Reproduce exactly the lines of the material beneath, from the line that contains "Shop map: production" to the line that contains "148px; height: 148px;", both included, and no other lines.
..............................
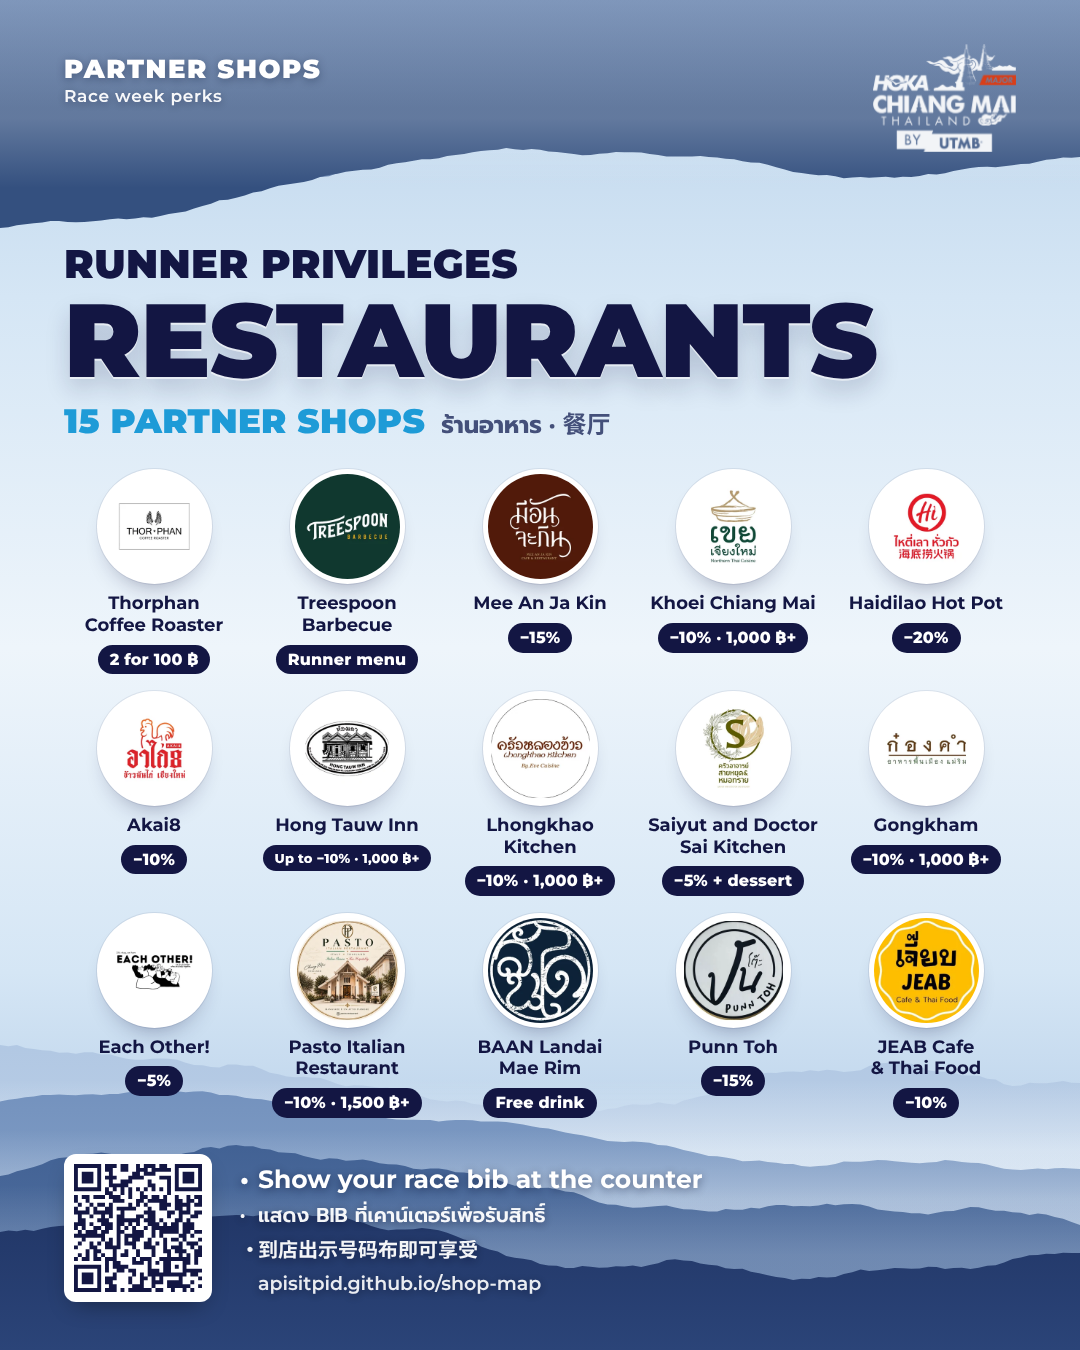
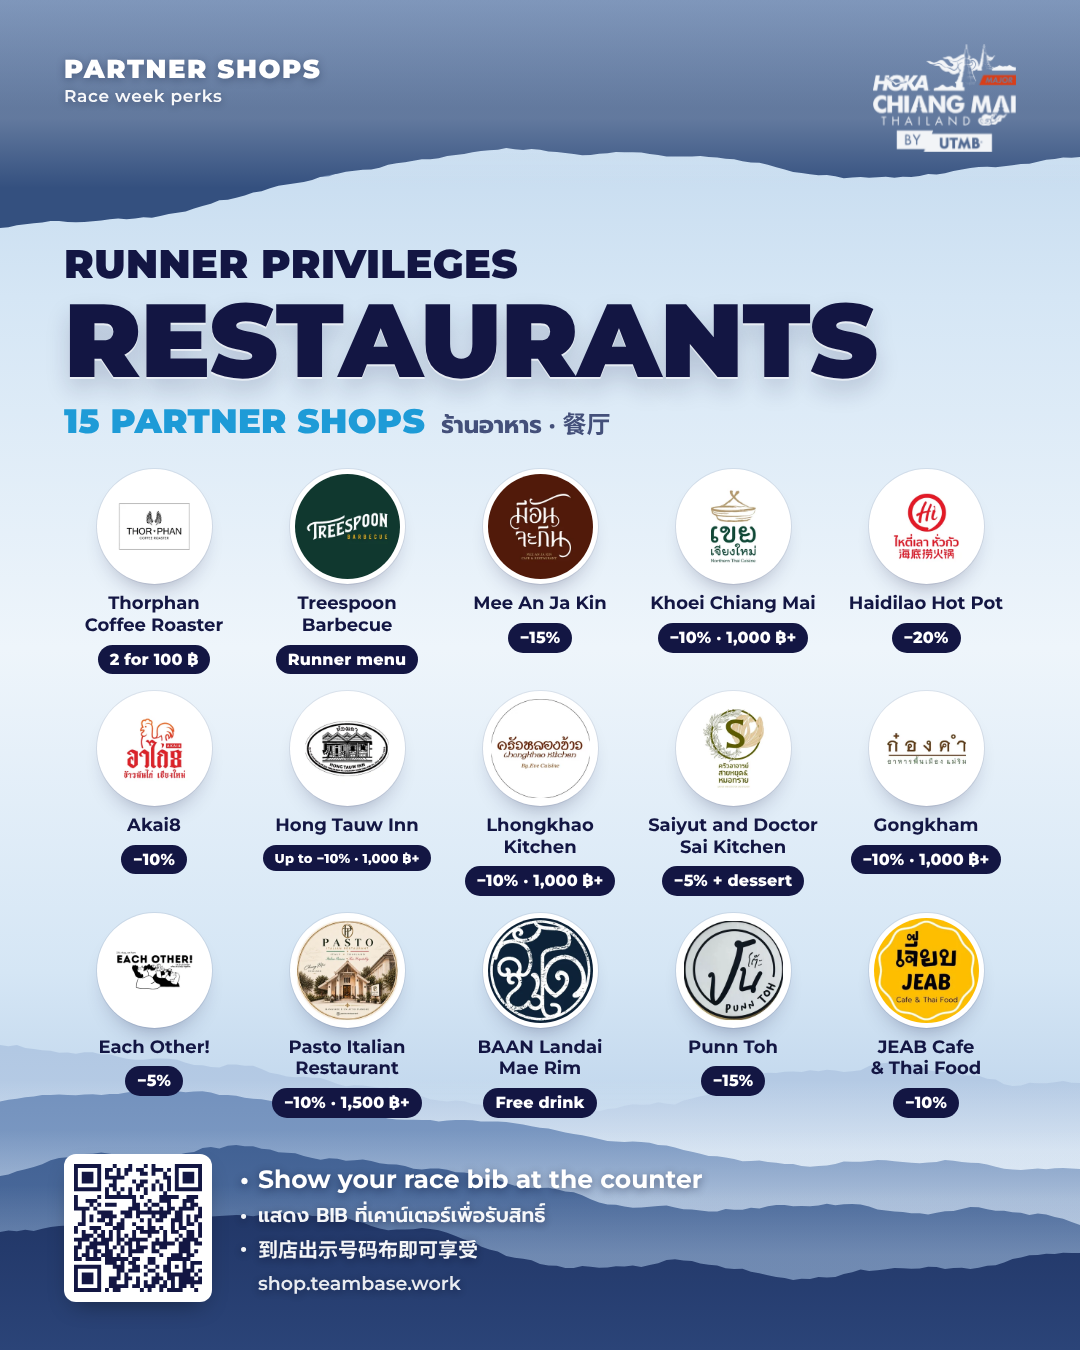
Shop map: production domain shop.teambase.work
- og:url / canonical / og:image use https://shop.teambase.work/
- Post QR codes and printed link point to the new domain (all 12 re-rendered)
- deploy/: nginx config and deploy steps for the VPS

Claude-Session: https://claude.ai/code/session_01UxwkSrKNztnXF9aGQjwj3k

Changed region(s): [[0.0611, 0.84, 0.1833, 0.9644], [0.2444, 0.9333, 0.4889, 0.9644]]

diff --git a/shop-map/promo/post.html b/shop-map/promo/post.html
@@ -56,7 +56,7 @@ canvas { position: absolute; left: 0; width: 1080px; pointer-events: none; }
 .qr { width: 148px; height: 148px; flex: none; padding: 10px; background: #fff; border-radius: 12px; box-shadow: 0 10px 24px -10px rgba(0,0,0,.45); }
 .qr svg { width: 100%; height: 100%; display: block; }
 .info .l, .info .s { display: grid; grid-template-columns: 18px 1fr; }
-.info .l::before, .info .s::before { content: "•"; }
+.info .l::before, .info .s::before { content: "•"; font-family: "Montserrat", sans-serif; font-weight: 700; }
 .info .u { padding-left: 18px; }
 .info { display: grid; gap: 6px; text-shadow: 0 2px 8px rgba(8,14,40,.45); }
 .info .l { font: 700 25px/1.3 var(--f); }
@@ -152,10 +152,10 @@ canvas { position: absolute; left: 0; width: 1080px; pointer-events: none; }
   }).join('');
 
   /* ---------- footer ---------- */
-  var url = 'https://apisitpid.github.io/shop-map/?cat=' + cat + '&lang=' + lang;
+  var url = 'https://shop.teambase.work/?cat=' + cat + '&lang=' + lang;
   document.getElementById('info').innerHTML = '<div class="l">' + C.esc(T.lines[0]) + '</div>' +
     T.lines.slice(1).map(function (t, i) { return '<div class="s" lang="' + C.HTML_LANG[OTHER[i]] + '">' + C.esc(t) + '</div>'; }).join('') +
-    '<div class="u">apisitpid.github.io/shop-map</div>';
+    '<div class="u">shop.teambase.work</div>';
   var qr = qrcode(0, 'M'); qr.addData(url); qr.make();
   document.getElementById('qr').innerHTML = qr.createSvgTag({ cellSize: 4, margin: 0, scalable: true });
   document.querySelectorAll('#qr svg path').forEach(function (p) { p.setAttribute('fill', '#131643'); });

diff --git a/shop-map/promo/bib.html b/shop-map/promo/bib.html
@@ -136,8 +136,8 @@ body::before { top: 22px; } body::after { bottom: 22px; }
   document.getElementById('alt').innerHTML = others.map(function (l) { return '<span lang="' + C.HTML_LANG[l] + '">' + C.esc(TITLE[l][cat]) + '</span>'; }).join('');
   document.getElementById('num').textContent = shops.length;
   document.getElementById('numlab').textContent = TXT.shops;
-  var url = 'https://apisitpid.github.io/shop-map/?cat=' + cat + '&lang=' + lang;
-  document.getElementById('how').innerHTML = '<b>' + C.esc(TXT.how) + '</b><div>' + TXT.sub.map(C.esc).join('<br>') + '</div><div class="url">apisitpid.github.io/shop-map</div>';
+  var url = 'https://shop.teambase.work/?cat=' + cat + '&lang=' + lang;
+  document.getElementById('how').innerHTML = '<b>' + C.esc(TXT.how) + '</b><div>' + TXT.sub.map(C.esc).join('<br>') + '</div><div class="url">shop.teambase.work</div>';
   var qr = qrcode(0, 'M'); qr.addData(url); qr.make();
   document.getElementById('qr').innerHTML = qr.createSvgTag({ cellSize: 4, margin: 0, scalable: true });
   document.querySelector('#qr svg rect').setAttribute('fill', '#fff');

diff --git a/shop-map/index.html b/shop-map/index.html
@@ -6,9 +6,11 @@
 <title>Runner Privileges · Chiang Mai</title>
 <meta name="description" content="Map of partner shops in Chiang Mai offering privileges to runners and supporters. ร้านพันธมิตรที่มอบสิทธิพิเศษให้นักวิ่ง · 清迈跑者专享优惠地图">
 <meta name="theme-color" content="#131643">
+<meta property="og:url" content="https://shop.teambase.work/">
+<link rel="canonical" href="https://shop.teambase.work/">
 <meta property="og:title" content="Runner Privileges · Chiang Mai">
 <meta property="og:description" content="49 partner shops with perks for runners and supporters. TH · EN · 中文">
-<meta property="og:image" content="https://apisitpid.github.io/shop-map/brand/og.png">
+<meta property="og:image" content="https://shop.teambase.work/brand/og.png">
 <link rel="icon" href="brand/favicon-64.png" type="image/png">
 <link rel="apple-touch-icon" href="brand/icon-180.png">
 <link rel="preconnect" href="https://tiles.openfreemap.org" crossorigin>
..............................
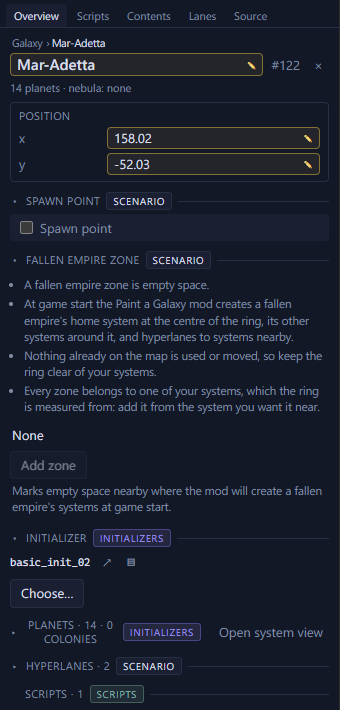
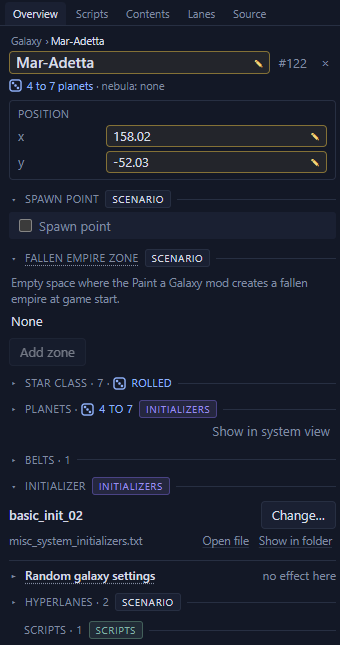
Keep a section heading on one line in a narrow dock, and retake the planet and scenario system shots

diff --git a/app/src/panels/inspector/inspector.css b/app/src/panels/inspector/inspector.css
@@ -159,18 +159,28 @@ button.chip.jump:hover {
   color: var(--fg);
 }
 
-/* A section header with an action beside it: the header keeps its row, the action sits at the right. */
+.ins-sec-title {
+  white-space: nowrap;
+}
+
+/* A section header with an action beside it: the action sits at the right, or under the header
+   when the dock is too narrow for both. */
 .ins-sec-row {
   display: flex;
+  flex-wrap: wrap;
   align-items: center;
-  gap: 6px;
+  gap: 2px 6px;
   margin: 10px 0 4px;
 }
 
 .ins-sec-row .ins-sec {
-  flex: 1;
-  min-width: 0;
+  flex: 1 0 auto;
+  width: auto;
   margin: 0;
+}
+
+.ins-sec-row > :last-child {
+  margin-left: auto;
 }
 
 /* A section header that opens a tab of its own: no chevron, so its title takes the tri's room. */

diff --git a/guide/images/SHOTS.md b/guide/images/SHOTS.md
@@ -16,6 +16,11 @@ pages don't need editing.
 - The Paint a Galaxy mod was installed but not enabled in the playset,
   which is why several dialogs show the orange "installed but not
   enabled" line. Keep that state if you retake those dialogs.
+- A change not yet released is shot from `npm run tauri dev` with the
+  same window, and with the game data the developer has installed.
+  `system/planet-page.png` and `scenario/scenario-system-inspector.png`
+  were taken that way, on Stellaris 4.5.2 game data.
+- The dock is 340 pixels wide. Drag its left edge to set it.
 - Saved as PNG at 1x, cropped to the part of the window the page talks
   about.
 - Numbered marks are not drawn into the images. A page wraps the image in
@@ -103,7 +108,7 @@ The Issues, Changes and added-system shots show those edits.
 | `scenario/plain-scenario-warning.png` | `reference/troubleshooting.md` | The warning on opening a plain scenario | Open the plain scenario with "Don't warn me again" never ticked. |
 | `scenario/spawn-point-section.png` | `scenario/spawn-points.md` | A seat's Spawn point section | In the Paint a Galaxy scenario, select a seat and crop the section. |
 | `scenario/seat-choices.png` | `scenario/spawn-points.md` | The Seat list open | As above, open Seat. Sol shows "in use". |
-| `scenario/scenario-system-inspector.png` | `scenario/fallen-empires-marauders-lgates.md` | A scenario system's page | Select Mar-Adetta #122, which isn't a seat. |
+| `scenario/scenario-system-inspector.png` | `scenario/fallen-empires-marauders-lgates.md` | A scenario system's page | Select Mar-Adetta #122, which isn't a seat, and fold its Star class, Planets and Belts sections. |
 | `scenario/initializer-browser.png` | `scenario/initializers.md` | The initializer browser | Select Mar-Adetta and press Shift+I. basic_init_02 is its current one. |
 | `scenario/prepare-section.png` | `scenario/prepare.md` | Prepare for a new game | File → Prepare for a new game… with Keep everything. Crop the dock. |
..............................
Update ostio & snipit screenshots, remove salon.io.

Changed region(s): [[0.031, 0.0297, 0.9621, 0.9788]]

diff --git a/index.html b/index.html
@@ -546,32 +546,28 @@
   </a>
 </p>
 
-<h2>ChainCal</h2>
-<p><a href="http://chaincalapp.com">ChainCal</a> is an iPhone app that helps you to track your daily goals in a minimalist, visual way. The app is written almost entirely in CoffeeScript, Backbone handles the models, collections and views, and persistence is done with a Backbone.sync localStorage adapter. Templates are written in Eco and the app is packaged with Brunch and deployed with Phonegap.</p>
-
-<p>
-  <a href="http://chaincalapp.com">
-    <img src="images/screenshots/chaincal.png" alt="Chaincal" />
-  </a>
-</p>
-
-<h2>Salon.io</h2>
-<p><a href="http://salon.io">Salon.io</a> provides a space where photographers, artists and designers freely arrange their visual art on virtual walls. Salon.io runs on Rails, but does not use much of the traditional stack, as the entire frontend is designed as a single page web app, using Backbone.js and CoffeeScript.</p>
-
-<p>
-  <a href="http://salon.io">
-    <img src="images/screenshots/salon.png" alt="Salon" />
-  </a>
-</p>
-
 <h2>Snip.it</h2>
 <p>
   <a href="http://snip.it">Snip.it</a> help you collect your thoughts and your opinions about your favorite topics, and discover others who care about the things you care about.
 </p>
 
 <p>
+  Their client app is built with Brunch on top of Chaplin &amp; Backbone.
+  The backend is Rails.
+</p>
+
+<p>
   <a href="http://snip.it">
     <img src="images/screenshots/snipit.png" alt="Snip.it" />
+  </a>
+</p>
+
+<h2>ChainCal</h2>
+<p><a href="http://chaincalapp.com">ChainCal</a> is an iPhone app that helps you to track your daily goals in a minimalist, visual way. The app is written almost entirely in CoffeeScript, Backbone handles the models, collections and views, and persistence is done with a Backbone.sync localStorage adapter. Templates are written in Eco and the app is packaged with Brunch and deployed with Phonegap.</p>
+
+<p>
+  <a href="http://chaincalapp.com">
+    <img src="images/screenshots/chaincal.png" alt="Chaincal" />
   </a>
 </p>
..............................
**Answer to the exercise:**
Shop map: production domain shop.teambase.work
- og:url / canonical / og:image use https://shop.teambase.work/
- Post QR codes and printed link point to the new domain (all 12 re-rendered)
- deploy/: nginx config and deploy steps for the VPS

Claude-Session: https://claude.ai/code/session_01UxwkSrKNztnXF9aGQjwj3k

Changed region(s): [[0.0611, 0.84, 0.1833, 0.9644], [0.2444, 0.9333, 0.4889, 0.9644]]

diff --git a/shop-map/promo/post.html b/shop-map/promo/post.html
@@ -56,7 +56,7 @@ canvas { position: absolute; left: 0; width: 1080px; pointer-events: none; }
 .qr { width: 148px; height: 148px; flex: none; padding: 10px; background: #fff; border-radius: 12px; box-shadow: 0 10px 24px -10px rgba(0,0,0,.45); }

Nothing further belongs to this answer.